Segment Start: Records supplied

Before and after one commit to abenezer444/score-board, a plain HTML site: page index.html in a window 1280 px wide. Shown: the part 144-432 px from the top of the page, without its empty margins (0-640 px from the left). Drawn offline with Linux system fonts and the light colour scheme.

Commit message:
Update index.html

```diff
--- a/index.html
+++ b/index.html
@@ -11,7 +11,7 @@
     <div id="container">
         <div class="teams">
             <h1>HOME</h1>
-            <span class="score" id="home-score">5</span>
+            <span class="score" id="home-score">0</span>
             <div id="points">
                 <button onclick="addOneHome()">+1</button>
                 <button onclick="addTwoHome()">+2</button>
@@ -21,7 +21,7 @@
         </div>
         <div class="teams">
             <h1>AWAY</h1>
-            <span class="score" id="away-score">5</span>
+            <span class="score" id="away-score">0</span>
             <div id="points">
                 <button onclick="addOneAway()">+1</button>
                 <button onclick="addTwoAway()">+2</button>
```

Segment End: Records supplied

**Instructions to follow:**
All of the lines above must be returned exactly as they stand.

**Final answer:**
Before and after one commit to abenezer444/score-board, a plain HTML site: page index.html in a window 1280 px wide. Shown: the part 144-432 px from the top of the page, without its empty margins (0-640 px from the left). Drawn offline with Linux system fonts and the light colour scheme.

Commit message:
Update index.html

```diff
--- a/index.html
+++ b/index.html
@@ -11,7 +11,7 @@
     <div id="container">
         <div class="teams">
             <h1>HOME</h1>
-            <span class="score" id="home-score">5</span>
+            <span class="score" id="home-score">0</span>
             <div id="points">
                 <button onclick="addOneHome()">+1</button>
                 <button onclick="addTwoHome()">+2</button>
@@ -21,7 +21,7 @@
         </div>
         <div class="teams">
             <h1>AWAY</h1>
-            <span class="score" id="away-score">5</span>
+            <span class="score" id="away-score">0</span>
             <div id="points">
                 <button onclick="addOneAway()">+1</button>
                 <button onclick="addTwoAway()">+2</button>
```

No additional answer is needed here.